Look-through read In look-through read, the
cache is checked first. If a miss occurs, the reference is
sent to main memory to be serviced. This is known as
a serial read policy.
Look-aside read A look-aside read presents
both cache and main memory with the reference
simultaneously. Since the cache will respond faster, if
a hit occurs, the request can be terminated before main
memory responds. This is known as a parallel read
CACHE REPLACEMENT POLICIES. When
new data is read into the cache, a replacement policy
determines which block of old data should be replaced.
The objective of replacement policies is to retain data
that is likely to be used in the near future and discard
data that wont be used immediately. The replacement
policies include the following:
FIFO The first block that was read into cache
is the first one to be discarded.
LRU The block that hasnt been used in the
longest period of time is replaced by the new block.
Random. Blocks are replaced randomly.
Optimum This cache replacement algorithm is
psychic and has perfect knowledge of the future.
Optimum replacement is what the other three strive for,
with LRU coming the closest.

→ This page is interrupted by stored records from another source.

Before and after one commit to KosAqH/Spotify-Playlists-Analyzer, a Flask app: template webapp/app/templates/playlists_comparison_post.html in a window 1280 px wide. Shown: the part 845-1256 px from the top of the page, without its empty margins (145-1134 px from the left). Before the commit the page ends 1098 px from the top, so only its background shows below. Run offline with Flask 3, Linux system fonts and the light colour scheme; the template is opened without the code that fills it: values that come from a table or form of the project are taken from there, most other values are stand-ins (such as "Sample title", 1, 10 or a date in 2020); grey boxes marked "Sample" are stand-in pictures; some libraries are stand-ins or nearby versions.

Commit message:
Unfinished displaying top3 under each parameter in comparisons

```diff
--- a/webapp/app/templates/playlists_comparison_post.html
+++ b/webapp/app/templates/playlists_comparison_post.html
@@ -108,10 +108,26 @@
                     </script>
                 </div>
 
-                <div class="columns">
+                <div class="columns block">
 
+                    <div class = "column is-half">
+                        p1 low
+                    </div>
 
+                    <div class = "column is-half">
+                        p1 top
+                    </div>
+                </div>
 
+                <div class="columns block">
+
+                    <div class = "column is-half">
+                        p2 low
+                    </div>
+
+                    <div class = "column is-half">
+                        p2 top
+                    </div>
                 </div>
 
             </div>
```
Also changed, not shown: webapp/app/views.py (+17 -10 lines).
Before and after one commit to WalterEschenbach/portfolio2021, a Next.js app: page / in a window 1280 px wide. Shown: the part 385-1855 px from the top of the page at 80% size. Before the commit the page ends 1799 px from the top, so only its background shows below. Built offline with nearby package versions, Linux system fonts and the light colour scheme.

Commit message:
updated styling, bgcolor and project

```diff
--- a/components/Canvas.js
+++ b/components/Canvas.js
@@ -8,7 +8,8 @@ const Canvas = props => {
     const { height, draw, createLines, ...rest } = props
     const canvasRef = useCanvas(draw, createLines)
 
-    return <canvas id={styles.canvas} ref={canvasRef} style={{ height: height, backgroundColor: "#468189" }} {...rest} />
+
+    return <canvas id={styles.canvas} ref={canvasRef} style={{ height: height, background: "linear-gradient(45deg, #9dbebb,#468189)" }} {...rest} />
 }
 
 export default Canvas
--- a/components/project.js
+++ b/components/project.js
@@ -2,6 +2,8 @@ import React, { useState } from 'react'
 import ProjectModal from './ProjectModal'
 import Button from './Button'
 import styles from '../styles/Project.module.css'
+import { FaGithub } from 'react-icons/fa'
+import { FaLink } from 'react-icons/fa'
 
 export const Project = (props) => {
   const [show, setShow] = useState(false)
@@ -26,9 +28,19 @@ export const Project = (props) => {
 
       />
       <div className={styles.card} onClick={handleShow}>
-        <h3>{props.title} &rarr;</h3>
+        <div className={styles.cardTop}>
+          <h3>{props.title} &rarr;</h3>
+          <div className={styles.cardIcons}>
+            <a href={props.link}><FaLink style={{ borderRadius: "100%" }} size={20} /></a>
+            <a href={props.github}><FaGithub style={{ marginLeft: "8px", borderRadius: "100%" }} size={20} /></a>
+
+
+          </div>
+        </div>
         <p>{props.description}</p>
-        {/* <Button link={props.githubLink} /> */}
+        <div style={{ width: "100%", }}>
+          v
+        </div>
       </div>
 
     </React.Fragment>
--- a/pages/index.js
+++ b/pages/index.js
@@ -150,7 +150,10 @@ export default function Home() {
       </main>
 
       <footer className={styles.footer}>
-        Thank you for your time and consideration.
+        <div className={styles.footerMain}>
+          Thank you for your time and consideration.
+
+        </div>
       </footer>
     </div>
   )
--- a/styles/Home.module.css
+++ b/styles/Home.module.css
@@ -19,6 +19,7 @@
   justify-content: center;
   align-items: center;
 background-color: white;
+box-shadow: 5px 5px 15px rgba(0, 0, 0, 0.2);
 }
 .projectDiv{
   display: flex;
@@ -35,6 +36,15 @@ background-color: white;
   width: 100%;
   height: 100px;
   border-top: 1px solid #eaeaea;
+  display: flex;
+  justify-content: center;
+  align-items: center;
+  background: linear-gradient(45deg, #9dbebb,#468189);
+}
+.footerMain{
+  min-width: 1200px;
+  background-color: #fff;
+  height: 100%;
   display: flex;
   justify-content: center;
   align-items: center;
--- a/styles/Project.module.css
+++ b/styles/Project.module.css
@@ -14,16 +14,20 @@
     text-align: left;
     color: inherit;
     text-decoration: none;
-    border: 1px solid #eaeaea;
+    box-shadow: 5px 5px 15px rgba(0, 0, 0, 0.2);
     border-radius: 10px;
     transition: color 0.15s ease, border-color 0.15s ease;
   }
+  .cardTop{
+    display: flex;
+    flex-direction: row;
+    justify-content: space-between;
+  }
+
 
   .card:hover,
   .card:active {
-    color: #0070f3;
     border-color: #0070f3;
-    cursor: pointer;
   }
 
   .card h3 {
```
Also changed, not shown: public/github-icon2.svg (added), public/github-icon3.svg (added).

CACHE WRITE. Since the cache contents area
duplicate copy of information in main memory, writing
(instructions to enter data) to the cache must eventually
be made to the same data in main memory. This is done
in two ways as follows:
Write-through cache Writing is made to the
corresponding data in both cache and main memory.
Write-back cache Main memory is not updated
until the cache page is returned to main memory.
READ-ONLY MEMORY (ROM)
Every computer comes with a set of software
instructions supplied by the manufacturer. This enables
the computer to perform its I/O operations. These
permanent instructions (routines) reside in a read-only
memory (ROM). ROM is often referred to as
firmware: software permanently contained in
hardware. The instructions are considered permanent
or nonvolatile, since they are not erased each time the
computer loses power or is turned off. The ROM
contains the program that defines its uniqueness
compared with all other types of computers.
The ROM is programmed at the time of
manufacture and cannot be altered. It is tailored to
system requirements. It cannot be altered except by
removing and replacing iteither a module or IC chip
on a board. The contents of the ROM are electrically
unalterable. Other variations of ROMs called PROMS
can be reprogrammed as required. This and other
variations are covered in further detail in chapter 6 on
In connection with the ROM, you will hear the term
boot procedure used.
The ROM initiates the boot
procedure-a sequence of steps followed when you
turn on the power to the computer or initiate the boot
procedure. The steps required to successfully boot the
computer depend on the type of computer. Other terms
that have the same meaning as boot include boot up,
booting, or bootstrap. They all refer to the process of
loading the software.
Consult your computers
technical or owners manual for the exact procedures
for your computer system. We use two types of ROMs
to discuss some of the programs associated with the
ROM: nondestructive readout (NDRO) memory and
basic input/output system (BIOS).
Nondestructive Readout (NDRO) Memory
A nondestructive readout (NDRO) memory is
usually associated with a militarized main/frame or
The NDRO is a small module that
occupies two or more slots. For mainframes, it is
located in the CPU module. For minicomputers, it is
located in the chassis that contains the CPUs pcbs.
The functions of an NDRO are controlled from the
computers controlling device: a maintenance console
or equivalent. The sizes of the NDRO addresses vary
with the type of computer and its requirements.
Selection of a particular word in the NDRO is via the
NDRO address select, line selector, and current switch
AN NDRO consists of hardwired circuits to
create the bootstrap programs or a ROM or PROM.
Some of the programs contained on an NDRO include
Two bootstrap programsUsed to load
programs from peripheral equipments into main